-- Data listing --
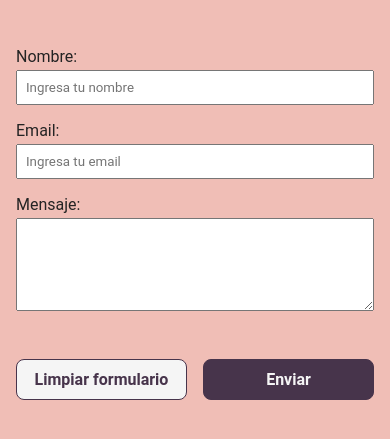
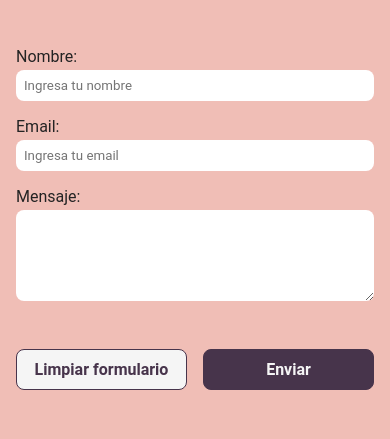
Before and after one commit to devchris03/DogRegister, a website: page index.html in a window 390 px wide. Shown: the part 195-634 px from the top of the page. Drawn offline with Linux system fonts and the light colour scheme.

Commit message:
style: añade estilo responsive para desk

```diff
--- a/index.html
+++ b/index.html
@@ -9,7 +9,7 @@
     <link rel="stylesheet" href="./build/css/app.css">
     <title>DogRegister</title>
 </head>
-<body>
+<body class="layout">
     <header class="header">
         <div class="header__content wrapper">
             <div class="header__logo">
--- a/src/scss/desing/_form.scss
+++ b/src/scss/desing/_form.scss
@@ -19,6 +19,8 @@
         padding: .5rem .5rem;
         box-sizing: border-box;
         font-family: v.$fontSecundary;
+        border-radius: .5rem;
+        border: none;
     }
 
     &__input:focus,
--- a/src/scss/desing/_header.scss
+++ b/src/scss/desing/_header.scss
@@ -2,6 +2,7 @@
 @use '../base/minxis' as m;
 
 .header {
+    grid-area: header;
     padding-block: 1rem;
     background: v.$purple;
     color: v.$white;
@@ -24,5 +25,6 @@
         &__name {
             font-size: 1rem;
         }
+
     }
 }
--- a/src/scss/desing/_index.scss
+++ b/src/scss/desing/_index.scss
@@ -1,2 +1,3 @@
 @use './header';
 @use './form';
+@use './layout';
--- /dev/null
+++ b/src/scss/desing/_layout.scss
@@ -0,0 +1,24 @@
+@use '../base/variables' as v;
+@use '../base/minxis' as m;
+
+.layout {
+    @include m.desk {
+        display: grid;
+        grid-template-columns: 1fr 2fr;
+        grid-template-rows: auto 1fr;
+        grid-template-areas: "header header" ". form";
+        block-size: 100vh;
+
+    }
+}
+
+.main {
+    grid-area: form;
+    background: v.$pink;
+
+
+    @include m.desk {
+        outline: 1px solid red;
+    }
+
+}
```
Also changed, not shown: build/css/app.css, src/scss/base/_global.scss (line endings or trailing spaces).
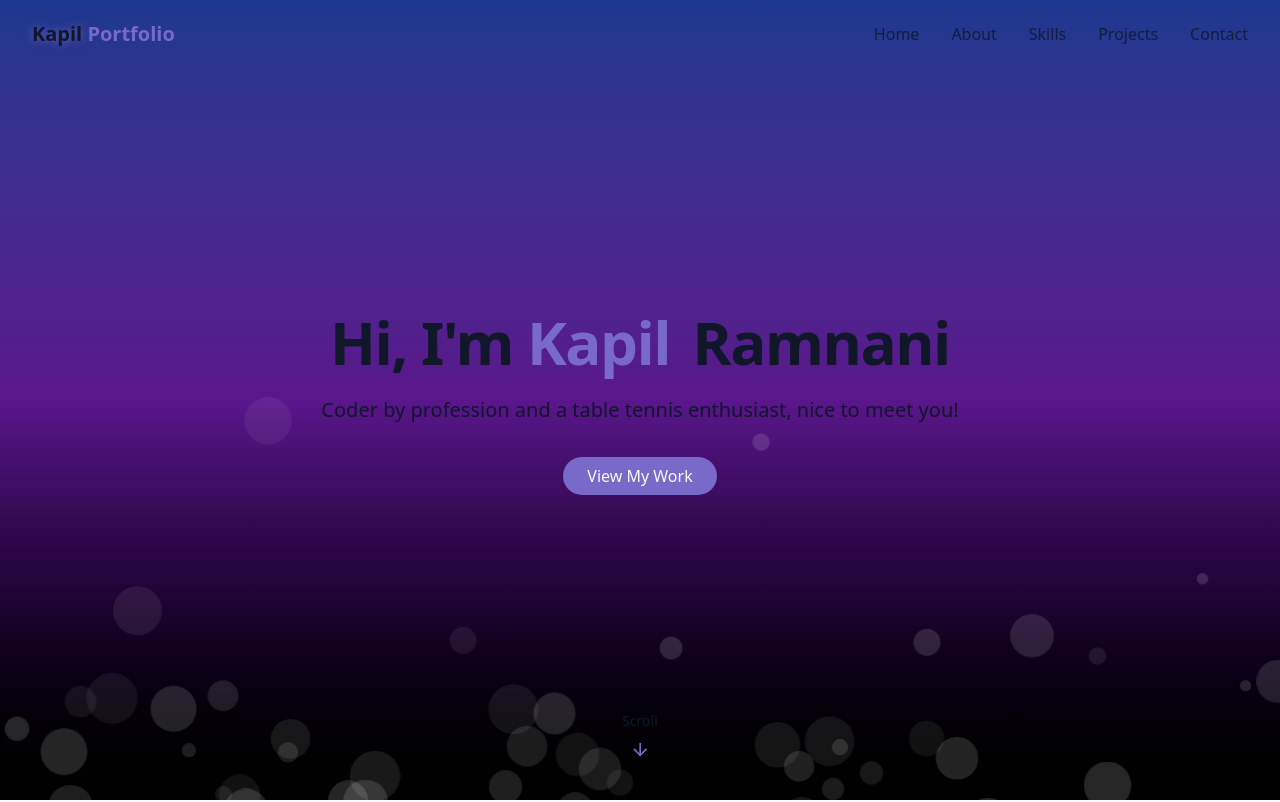
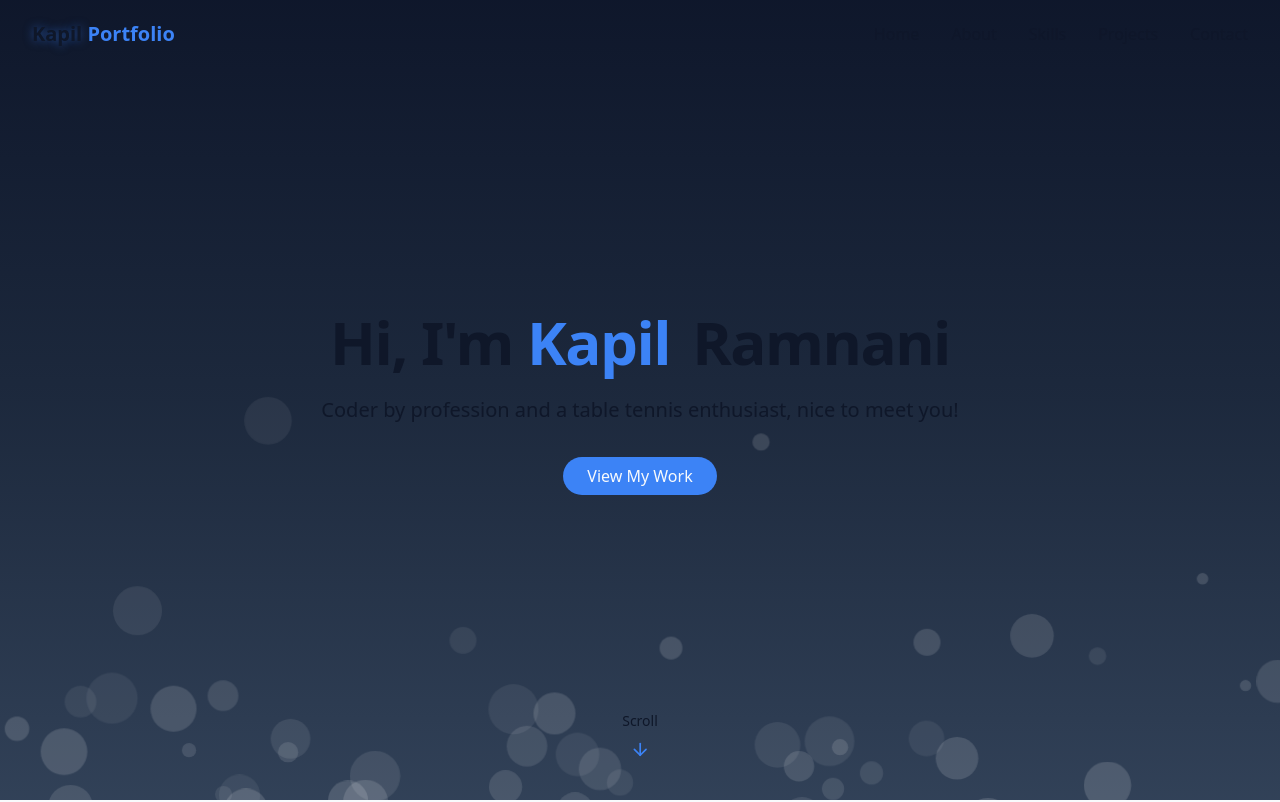
Before and after one commit to Kaps1195/kapil-portfolio-website, a React (Vite) app: page / in a window 1280 px wide. Shown: the top 802 px of the page. Built offline with nearby package versions, Linux system fonts and the light colour scheme.

Commit message:
Update background theme color

```diff
--- a/src/components/BubbleBackground.jsx
+++ b/src/components/BubbleBackground.jsx
@@ -26,7 +26,7 @@ export const BubbleBackground = () => {
   };
 
   return (
-    <div className="fixed inset-0 overflow-hidden pointer-events-none z-0 bg-gradient-to-b from-blue-900 via-purple-900 to-black">
+    <div className="fixed inset-0 overflow-hidden pointer-events-none z-0 bg-gradient-to-b from-slate-900 via-slate-800 to-slate-700">
       {bubbles.map((bubble) => (
         <div
           key={bubble.id}
--- a/src/index.css
+++ b/src/index.css
@@ -74,28 +74,55 @@
 
 @layer base {
 :root {
-    --background: 210 40% 98%;
-    --foreground: 222 47% 11%;
+  --background: 210 40% 98%;      /* Light gray background */
+  --foreground: 222 47% 11%;      /* Dark text */
 
-    --card: 0 0% 100%;
+  --card: 0 0% 100%;              /* White cards */
+  --card-foreground: 222 47% 11%;
 
-    --primary: 250 47% 60%;
+  --primary: 217 91% 60%;         /* Blue (tailwind blue-500) */
   --primary-foreground: 210 40% 98%;
 
+  --secondary: 215 20% 96%;       /* Soft gray secondary */
+  --secondary-foreground: 222 47% 11%;
+
+  --muted: 215 16% 92%;           /* Muted gray */
+  --muted-foreground: 222 20% 40%;
+
+  --accent: 217 91% 60%;          /* Use same as primary (blue) */
+  --accent-foreground: 210 40% 98%;
+
   --border: 214 32% 91%;
+  --input: 214 32% 91%;
+
+  --ring: 217 91% 60%;
 }
 
 .dark {
-    --background: 222 47% 4%;
-    --foreground: 213 31% 91%;
+  --background: 222 47% 8%;       /* Dark gray background */
+  --foreground: 213 31% 91%;      /* Light text */
 
-    --card: 222 47% 8%;
+  --card: 222 47% 12%;            /* Slightly lighter card */
+  --card-foreground: 213 31% 91%;
 
-    --primary: 250 65% 65%;
+  --primary: 217 91% 60%;         /* Blue still works */
   --primary-foreground: 213 31% 91%;
 
+  --secondary: 217 33% 20%;
+  --secondary-foreground: 213 31% 91%;
+
+  --muted: 222 47% 15%;
+  --muted-foreground: 215 20% 65%;
+
+  --accent: 217 91% 60%;
+  --accent-foreground: 213 31% 91%;
+
   --border: 217 33% 20%;
+  --input: 217 33% 20%;
+
+  --ring: 217 91% 60%;
 }
+
 
   * {
     @apply border-border;
@@ -134,7 +161,7 @@
 
 @utility text-glow {
   @apply relative;
-  text-shadow: 0 0 10px rgba(167, 139, 250, 0.5);
+  text-shadow: 0 0 10px rgba(59,130,246,0.5);
 }
 
 @utility card-hover {
@@ -150,7 +177,7 @@
 
 @utility cosmic-button {
   @apply px-6 py-2 rounded-full bg-primary text-primary-foreground font-medium
-         transition-all duration-300 hover:shadow-[0_0_10px_rgba(139,92,246,0.5)]
+         transition-all duration-300 hover:shadow-[0_0_10px_rgba(59,130,246,0.5)]
          hover:scale-105 active:scale-95;
 }
 
```
Also changed, not shown: public/projects/project1.png. Lines whose indentation alone changed are shown as unchanged.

-- Prompt --
Every line of the listing above is to be retyped exactly, but the pictures are to be dropped.

-- Solution to the problem --
Before and after one commit to devchris03/DogRegister, a website: page index.html in a window 390 px wide. Shown: the part 195-634 px from the top of the page. Drawn offline with Linux system fonts and the light colour scheme.

Commit message:
style: añade estilo responsive para desk

```diff
--- a/index.html
+++ b/index.html
@@ -9,7 +9,7 @@
     <link rel="stylesheet" href="./build/css/app.css">
     <title>DogRegister</title>
 </head>
-<body>
+<body class="layout">
     <header class="header">
         <div class="header__content wrapper">
             <div class="header__logo">
--- a/src/scss/desing/_form.scss
+++ b/src/scss/desing/_form.scss
@@ -19,6 +19,8 @@
         padding: .5rem .5rem;
         box-sizing: border-box;
         font-family: v.$fontSecundary;
+        border-radius: .5rem;
+        border: none;
     }
 
     &__input:focus,
--- a/src/scss/desing/_header.scss
+++ b/src/scss/desing/_header.scss
@@ -2,6 +2,7 @@
 @use '../base/minxis' as m;
 
 .header {
+    grid-area: header;
     padding-block: 1rem;
     background: v.$purple;
     color: v.$white;
@@ -24,5 +25,6 @@
         &__name {
             font-size: 1rem;
         }
+
     }
 }
--- a/src/scss/desing/_index.scss
+++ b/src/scss/desing/_index.scss
@@ -1,2 +1,3 @@
 @use './header';
 @use './form';
+@use './layout';
--- /dev/null
+++ b/src/scss/desing/_layout.scss
@@ -0,0 +1,24 @@
+@use '../base/variables' as v;
+@use '../base/minxis' as m;
+
+.layout {
+    @include m.desk {
+        display: grid;
+        grid-template-columns: 1fr 2fr;
+        grid-template-rows: auto 1fr;
+        grid-template-areas: "header header" ". form";
+        block-size: 100vh;
+
+    }
+}
+
+.main {
+    grid-area: form;
+    background: v.$pink;
+
+
+    @include m.desk {
+        outline: 1px solid red;
+    }
+
+}
```
Also changed, not shown: build/css/app.css, src/scss/base/_global.scss (line endings or trailing spaces).
Before and after one commit to Kaps1195/kapil-portfolio-website, a React (Vite) app: page / in a window 1280 px wide. Shown: the top 802 px of the page. Built offline with nearby package versions, Linux system fonts and the light colour scheme.

Commit message:
Update background theme color

```diff
--- a/src/components/BubbleBackground.jsx
+++ b/src/components/BubbleBackground.jsx
@@ -26,7 +26,7 @@ export const BubbleBackground = () => {
   };
 
   return (
-    <div className="fixed inset-0 overflow-hidden pointer-events-none z-0 bg-gradient-to-b from-blue-900 via-purple-900 to-black">
+    <div className="fixed inset-0 overflow-hidden pointer-events-none z-0 bg-gradient-to-b from-slate-900 via-slate-800 to-slate-700">
       {bubbles.map((bubble) => (
         <div
           key={bubble.id}
--- a/src/index.css
+++ b/src/index.css
@@ -74,28 +74,55 @@
 
 @layer base {
 :root {
-    --background: 210 40% 98%;
-    --foreground: 222 47% 11%;
+  --background: 210 40% 98%;      /* Light gray background */
+  --foreground: 222 47% 11%;      /* Dark text */
 
-    --card: 0 0% 100%;
+  --card: 0 0% 100%;              /* White cards */
+  --card-foreground: 222 47% 11%;
 
-    --primary: 250 47% 60%;
+  --primary: 217 91% 60%;         /* Blue (tailwind blue-500) */
   --primary-foreground: 210 40% 98%;
 
+  --secondary: 215 20% 96%;       /* Soft gray secondary */
+  --secondary-foreground: 222 47% 11%;
+
+  --muted: 215 16% 92%;           /* Muted gray */
+  --muted-foreground: 222 20% 40%;
+
+  --accent: 217 91% 60%;          /* Use same as primary (blue) */
+  --accent-foreground: 210 40% 98%;
+
   --border: 214 32% 91%;
+  --input: 214 32% 91%;
+
+  --ring: 217 91% 60%;
 }
 
 .dark {
-    --background: 222 47% 4%;
-    --foreground: 213 31% 91%;
+  --background: 222 47% 8%;       /* Dark gray background */
+  --foreground: 213 31% 91%;      /* Light text */
 
-    --card: 222 47% 8%;
+  --card: 222 47% 12%;            /* Slightly lighter card */
+  --card-foreground: 213 31% 91%;
 
-    --primary: 250 65% 65%;
+  --primary: 217 91% 60%;         /* Blue still works */
   --primary-foreground: 213 31% 91%;
 
+  --secondary: 217 33% 20%;
+  --secondary-foreground: 213 31% 91%;
+
+  --muted: 222 47% 15%;
+  --muted-foreground: 215 20% 65%;
+
+  --accent: 217 91% 60%;
+  --accent-foreground: 213 31% 91%;
+
   --border: 217 33% 20%;
+  --input: 217 33% 20%;
+
+  --ring: 217 91% 60%;
 }
+
 
   * {
     @apply border-border;
@@ -134,7 +161,7 @@
 
 @utility text-glow {
   @apply relative;
-  text-shadow: 0 0 10px rgba(167, 139, 250, 0.5);
+  text-shadow: 0 0 10px rgba(59,130,246,0.5);
 }
 
 @utility card-hover {
@@ -150,7 +177,7 @@
 
 @utility cosmic-button {
   @apply px-6 py-2 rounded-full bg-primary text-primary-foreground font-medium
-         transition-all duration-300 hover:shadow-[0_0_10px_rgba(139,92,246,0.5)]
+         transition-all duration-300 hover:shadow-[0_0_10px_rgba(59,130,246,0.5)]
          hover:scale-105 active:scale-95;
 }
 
```
Also changed, not shown: public/projects/project1.png. Lines whose indentation alone changed are shown as unchanged.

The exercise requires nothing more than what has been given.